Court rules that Workers' Party-run town council broke law when it held CNY fair

(From left) Defence lawyers Peter Low and Terence Tan with AHPETC vice-chairmen Png Eng Huat and Pritam Singh on Nov 28, 2014. -- ST PHOTO: WONG KWAI CHOW
(From left) Defence lawyers Peter Low and Terence Tan with AHPETC vice-chairmen Png Eng Huat and Pritam Singh on Nov 28, 2014. -- ST PHOTO: WONG KWAI CHOW

SINGAPORE - The Workers' Party-run town council broke the law when it held a Chinese New Year event earlier this year without a permit, a district court ruled on Friday.

District Judge Victor Yeo will pass sentence on Dec 24.

The Aljunied-Hougang-Punggol East Town Council (AHPETC) can be fined up to $1,000 under Section 35 of the Environmental Public Health Act (EPHA), which states that the organisation of "any temporary fair, stage show or other such function or activity" requires a permit.

The town council organised the event from Jan 9 to Jan 30 this year but it was not given a permit by the National Environment Agency (NEA) because its application forms were incomplete.

The town council argued that the event was a "community event" or a "mini-fair" and disputed the NEA's assertions that it was a "trade fair" or a "temporary fair" for which a permit was required.

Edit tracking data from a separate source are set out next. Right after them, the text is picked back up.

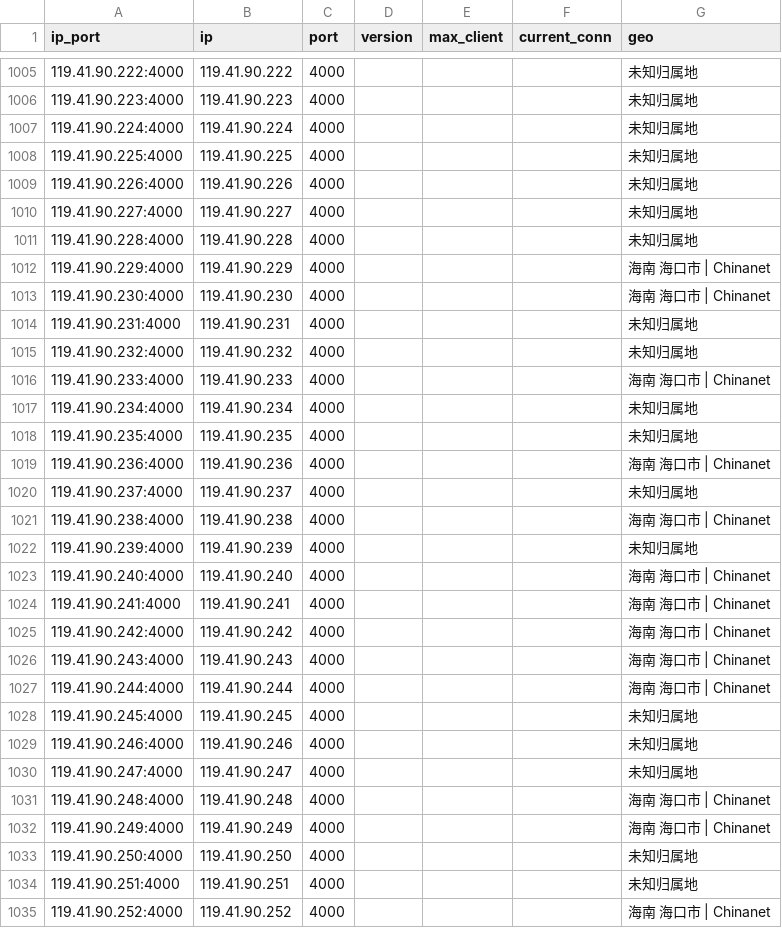
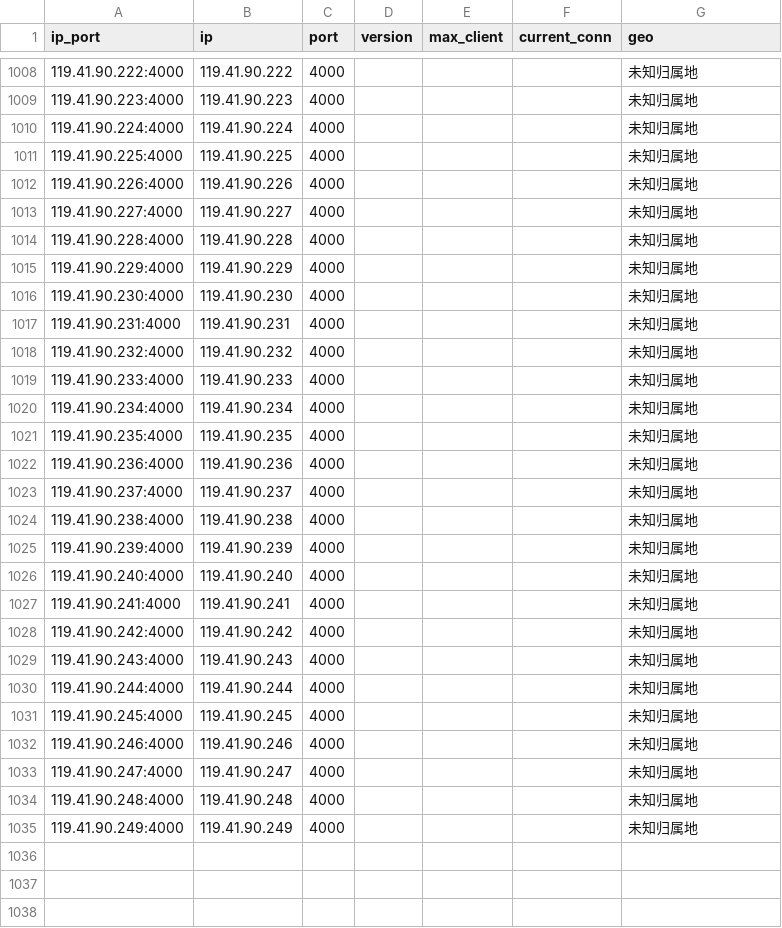
Before and after one commit to ykyfy1/haindx, a CSV file: ip/good_Hainan_dianxin_result.csv, drawn as a sheet; only a part is shown, gaps mark what is left out; the diff covers the shown part only.

```diff
--- a/ip/good_Hainan_dianxin_result.csv
+++ b/ip/good_Hainan_dianxin_result.csv
@@ -1011,18 +1014,18 @@
 119.41.90.228:4000,119.41.90.228,4000,,,,未知归属地
-119.41.90.229:4000,119.41.90.229,4000,,,,海南 海口市 | Chinanet
-119.41.90.230:4000,119.41.90.230,4000,,,,海南 海口市 | Chinanet
+119.41.90.229:4000,119.41.90.229,4000,,,,未知归属地
+119.41.90.230:4000,119.41.90.230,4000,,,,未知归属地
 119.41.90.231:4000,119.41.90.231,4000,,,,未知归属地
 119.41.90.232:4000,119.41.90.232,4000,,,,未知归属地
-119.41.90.233:4000,119.41.90.233,4000,,,,海南 海口市 | Chinanet
+119.41.90.233:4000,119.41.90.233,4000,,,,未知归属地
 119.41.90.234:4000,119.41.90.234,4000,,,,未知归属地
 119.41.90.235:4000,119.41.90.235,4000,,,,未知归属地
-119.41.90.236:4000,119.41.90.236,4000,,,,海南 海口市 | Chinanet
+119.41.90.236:4000,119.41.90.236,4000,,,,未知归属地
 119.41.90.237:4000,119.41.90.237,4000,,,,未知归属地
-119.41.90.238:4000,119.41.90.238,4000,,,,海南 海口市 | Chinanet
+119.41.90.238:4000,119.41.90.238,4000,,,,未知归属地
 119.41.90.239:4000,119.41.90.239,4000,,,,未知归属地
-119.41.90.240:4000,119.41.90.240,4000,,,,海南 海口市 | Chinanet
-119.41.90.241:4000,119.41.90.241,4000,,,,海南 海口市 | Chinanet
-119.41.90.242:4000,119.41.90.242,4000,,,,海南 海口市 | Chinanet
-119.41.90.243:4000,119.41.90.243,4000,,,,海南 海口市 | Chinanet
-119.41.90.244:4000,119.41.90.244,4000,,,,海南 海口市 | Chinanet
+119.41.90.240:4000,119.41.90.240,4000,,,,未知归属地
+119.41.90.241:4000,119.41.90.241,4000,,,,未知归属地
+119.41.90.242:4000,119.41.90.242,4000,,,,未知归属地
+119.41.90.243:4000,119.41.90.243,4000,,,,未知归属地
+119.41.90.244:4000,119.41.90.244,4000,,,,未知归属地
 119.41.90.245:4000,119.41.90.245,4000,,,,未知归属地
@@ -1030,6 +1033,3 @@
 119.41.90.247:4000,119.41.90.247,4000,,,,未知归属地
-119.41.90.248:4000,119.41.90.248,4000,,,,海南 海口市 | Chinanet
-119.41.90.249:4000,119.41.90.249,4000,,,,海南 海口市 | Chinanet
-119.41.90.250:4000,119.41.90.250,4000,,,,未知归属地
-119.41.90.251:4000,119.41.90.251,4000,,,,未知归属地
-119.41.90.252:4000,119.41.90.252,4000,,,,海南 海口市 | Chinanet
+119.41.90.248:4000,119.41.90.248,4000,,,,未知归属地
+119.41.90.249:4000,119.41.90.249,4000,,,,未知归属地
```
Also changed, not shown: 10 added rows, 7 removed rows and 31 edited cells elsewhere in this file, 5 other files.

District Judge Yeo agreed with the NEA.

He found that the defence was "wholly misconceived" in arguing that the event - which had five stalls selling festive decorations, cookies, flowers, assorted fruit and potted plants in a space almost the size of three tennis courts - was a "community event" or "mini-fair" held within a common space that was managed by the town council, and so did not need a permit.

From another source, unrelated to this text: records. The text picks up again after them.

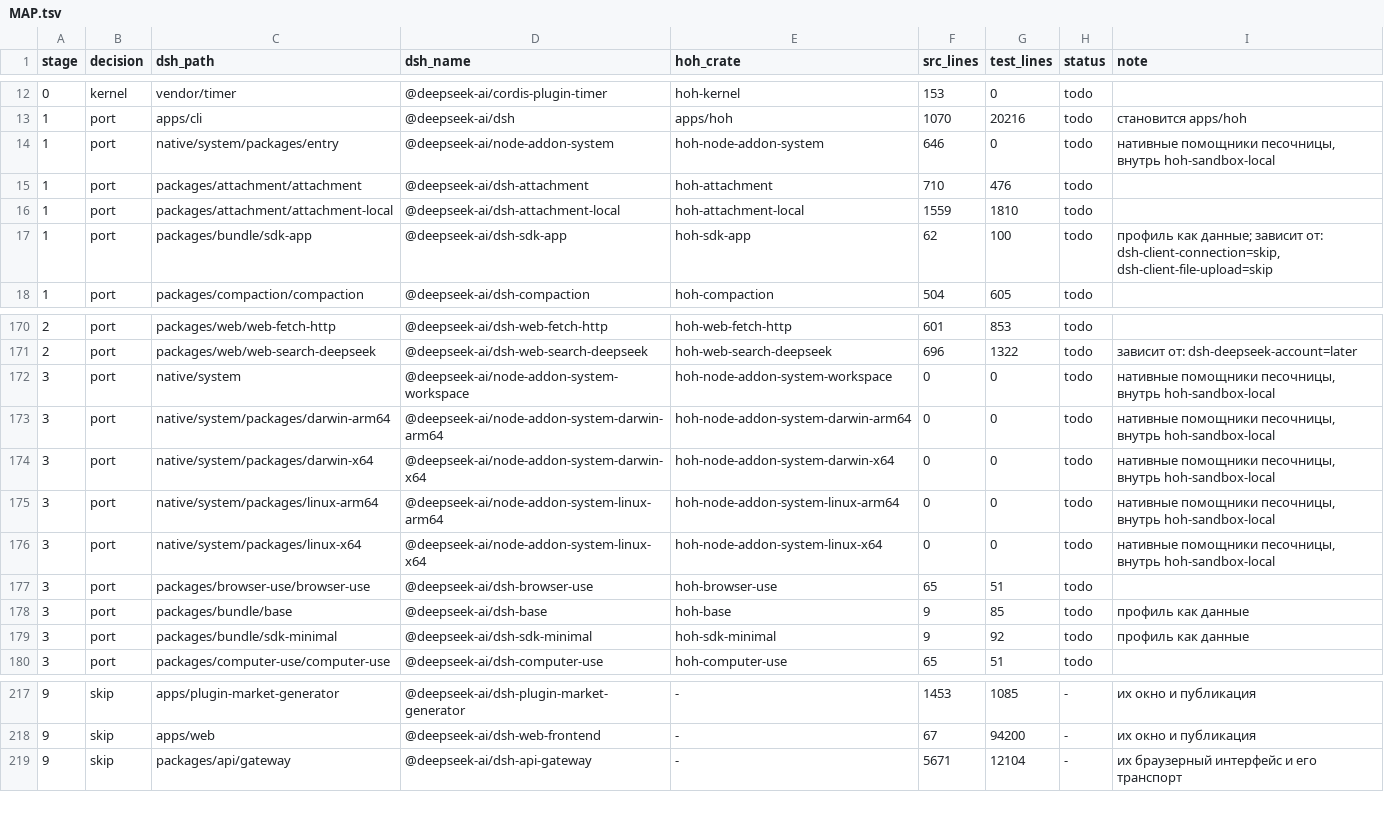
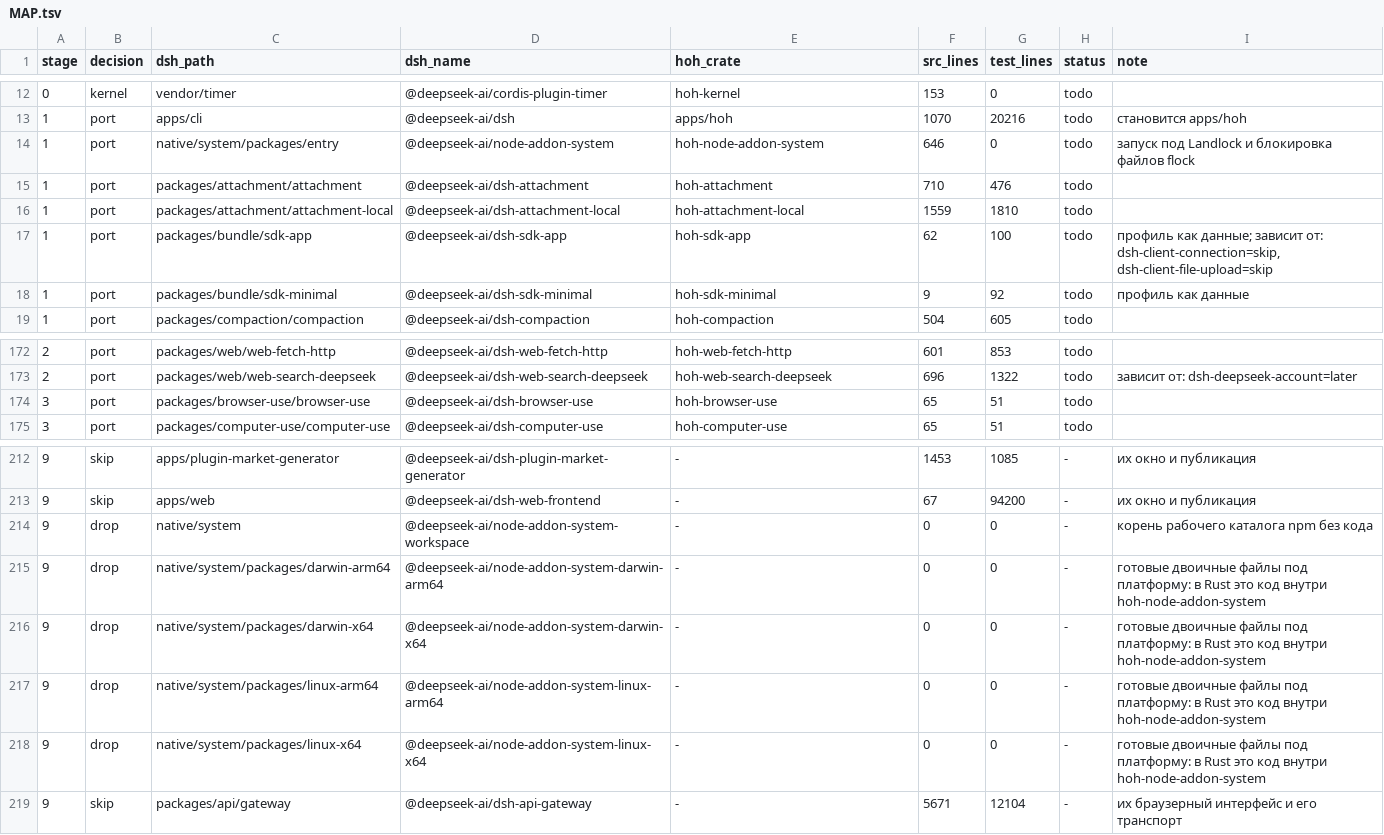
Before and after one commit to alexandrie-dev/harness-over-harness, a TSV file: docs/porting/MAP.tsv, drawn as a sheet; only a part is shown, gaps mark what is left out; the diff covers the shown part only.

```diff
--- a/docs/porting/MAP.tsv
+++ b/docs/porting/MAP.tsv
@@ -13,3 +13,3 @@ stage	decision	dsh_path	dsh_name	hoh_crate	src_lines	test_lines	status	note
 1	port	apps/cli	@deepseek-ai/dsh	apps/hoh	1070	20216	todo	становится apps/hoh
-1	port	native/system/packages/entry	@deepseek-ai/node-addon-system	hoh-node-addon-system	646	0	todo	нативные помощники песочницы, внутрь hoh-sandbox-local
+1	port	native/system/packages/entry	@deepseek-ai/node-addon-system	hoh-node-addon-system	646	0	todo	запуск под Landlock и блокировка файлов flock
 1	port	packages/attachment/attachment	@deepseek-ai/dsh-attachment	hoh-attachment	710	476	todo	
@@ -17,2 +17,3 @@ stage	decision	dsh_path	dsh_name	hoh_crate	src_lines	test_lines	status	note
 1	port	packages/bundle/sdk-app	@deepseek-ai/dsh-sdk-app	hoh-sdk-app	62	100	todo	профиль как данные; зависит от: dsh-client-connection=skip, dsh-client-file-upload=skip
+1	port	packages/bundle/sdk-minimal	@deepseek-ai/dsh-sdk-minimal	hoh-sdk-minimal	9	92	todo	профиль как данные
 1	port	packages/compaction/compaction	@deepseek-ai/dsh-compaction	hoh-compaction	504	605	todo	
@@ -171,10 +173,3 @@ stage	decision	dsh_path	dsh_name	hoh_crate	src_lines	test_lines	status	note
 2	port	packages/web/web-search-deepseek	@deepseek-ai/dsh-web-search-deepseek	hoh-web-search-deepseek	696	1322	todo	зависит от: dsh-deepseek-account=later
-3	port	native/system	@deepseek-ai/node-addon-system-workspace	hoh-node-addon-system-workspace	0	0	todo	нативные помощники песочницы, внутрь hoh-sandbox-local
-3	port	native/system/packages/darwin-arm64	@deepseek-ai/node-addon-system-darwin-arm64	hoh-node-addon-system-darwin-arm64	0	0	todo	нативные помощники песочницы, внутрь hoh-sandbox-local
-3	port	native/system/packages/darwin-x64	@deepseek-ai/node-addon-system-darwin-x64	hoh-node-addon-system-darwin-x64	0	0	todo	нативные помощники песочницы, внутрь hoh-sandbox-local
-3	port	native/system/packages/linux-arm64	@deepseek-ai/node-addon-system-linux-arm64	hoh-node-addon-system-linux-arm64	0	0	todo	нативные помощники песочницы, внутрь hoh-sandbox-local
-3	port	native/system/packages/linux-x64	@deepseek-ai/node-addon-system-linux-x64	hoh-node-addon-system-linux-x64	0	0	todo	нативные помощники песочницы, внутрь hoh-sandbox-local
 3	port	packages/browser-use/browser-use	@deepseek-ai/dsh-browser-use	hoh-browser-use	65	51	todo	
-3	port	packages/bundle/base	@deepseek-ai/dsh-base	hoh-base	9	85	todo	профиль как данные
-3	port	packages/bundle/sdk-minimal	@deepseek-ai/dsh-sdk-minimal	hoh-sdk-minimal	9	92	todo	профиль как данные
 3	port	packages/computer-use/computer-use	@deepseek-ai/dsh-computer-use	hoh-computer-use	65	51	todo	
@@ -218,2 +213,7 @@ stage	decision	dsh_path	dsh_name	hoh_crate	src_lines	test_lines	status	note
 9	skip	apps/web	@deepseek-ai/dsh-web-frontend	-	67	94200	-	их окно и публикация
+9	drop	native/system	@deepseek-ai/node-addon-system-workspace	-	0	0	-	корень рабочего каталога npm без кода
+9	drop	native/system/packages/darwin-arm64	@deepseek-ai/node-addon-system-darwin-arm64	-	0	0	-	готовые двоичные файлы под платформу: в Rust это код внутри hoh-node-addon-system
+9	drop	native/system/packages/darwin-x64	@deepseek-ai/node-addon-system-darwin-x64	-	0	0	-	готовые двоичные файлы под платформу: в Rust это код внутри hoh-node-addon-system
+9	drop	native/system/packages/linux-arm64	@deepseek-ai/node-addon-system-linux-arm64	-	0	0	-	готовые двоичные файлы под платформу: в Rust это код внутри hoh-node-addon-system
+9	drop	native/system/packages/linux-x64	@deepseek-ai/node-addon-system-linux-x64	-	0	0	-	готовые двоичные файлы под платформу: в Rust это код внутри hoh-node-addon-system
 9	skip	packages/api/gateway	@deepseek-ai/dsh-api-gateway	-	5671	12104	-	их браузерный интерфейс и его транспорт
```
Also changed, not shown: 1 added row elsewhere in this file, 2 other files.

AHPETC's lawyers Peter Low and Terence Tan pointed to Section 18 of the Town Councils Act, which says a town council is to "control, manage, maintain and improve the common property of residential and commercial property in the housing estates".

But District Judge Yeo said the Town Councils Act was enacted for wholly different purposes, and added that these were separate issues with "clearly no conflict" with one another.

The Town Councils Act deals with municipal matters, and was enacted to devolve some of the Housing Board's powers to local constituency leaders, he noted.

"There is nothing to suggest that Section 35 of the EPHA runs counter to, or impinges on, the function, powers and duties vested in a town council" because it was "concerned with the wider environmental and public health concerns which affect the public at large", he said.

District Judge Yeo also agreed with lawyers for the NEA that the Town Councils Act does not "give the town council carte blanche without any regard of requirements of prevailing laws and regulations of the land".

He also disagreed with the town council when it said that it had taken reasonable care not to flout the law.

He noted that it did not, at any point in time, raise its doubts to the NEA over whether a permit was required for their event.

"The true objection in my view appeared to be the conditions stated in the application form and not that a permit was required per se," he said.

The court previously heard that the town council submitted forms such as for fire safety. But it did not get a letter of approval from the area's Citizens Consultative Committee because the town council deemed the requirement "unreasonable".

District Judge Yeo said that it was not appropriate for the court, nor was the case the appropriate forum "to examine the conditions, given that it would not change the issue of non-issuance of a permit".

He added: "For the defence to now vigorously mount a challenge that there is no requirement for the town council to apply for a permit is simply unconvincing to say the least."

AHPETC's two vice-chairmen, Mr Pritam Singh and Mr Png Eng Huat, told reporters after the hearing: "We are disappointed with the verdict but we will consult our lawyers on our legal options and do not rule anything out."

They also said that the WP Members of Parliament are contributing to the lawyers' fees, and that no Town Council funds are being used in connection with the case.

Separately, the NEA, in a statement issued on Friday night, reminded that operators of temporary fairs need a license for such events. This is to address public health concerns and disamenities such as food hygiene, waste management and noise nuisance arising from temporary fairs.

It added that between 2011 and Oct 31 this year, it took action against 16 unlicensed fair operators. These fairs were held at Tampines, Toa Payoh, Simei, Clementi, Kovan City, Bukit Merah, Kampong Glam, Chinatown, Serangoon North, Rivervale Walk and Tanglin Halt.

waltsim@sph.com.sg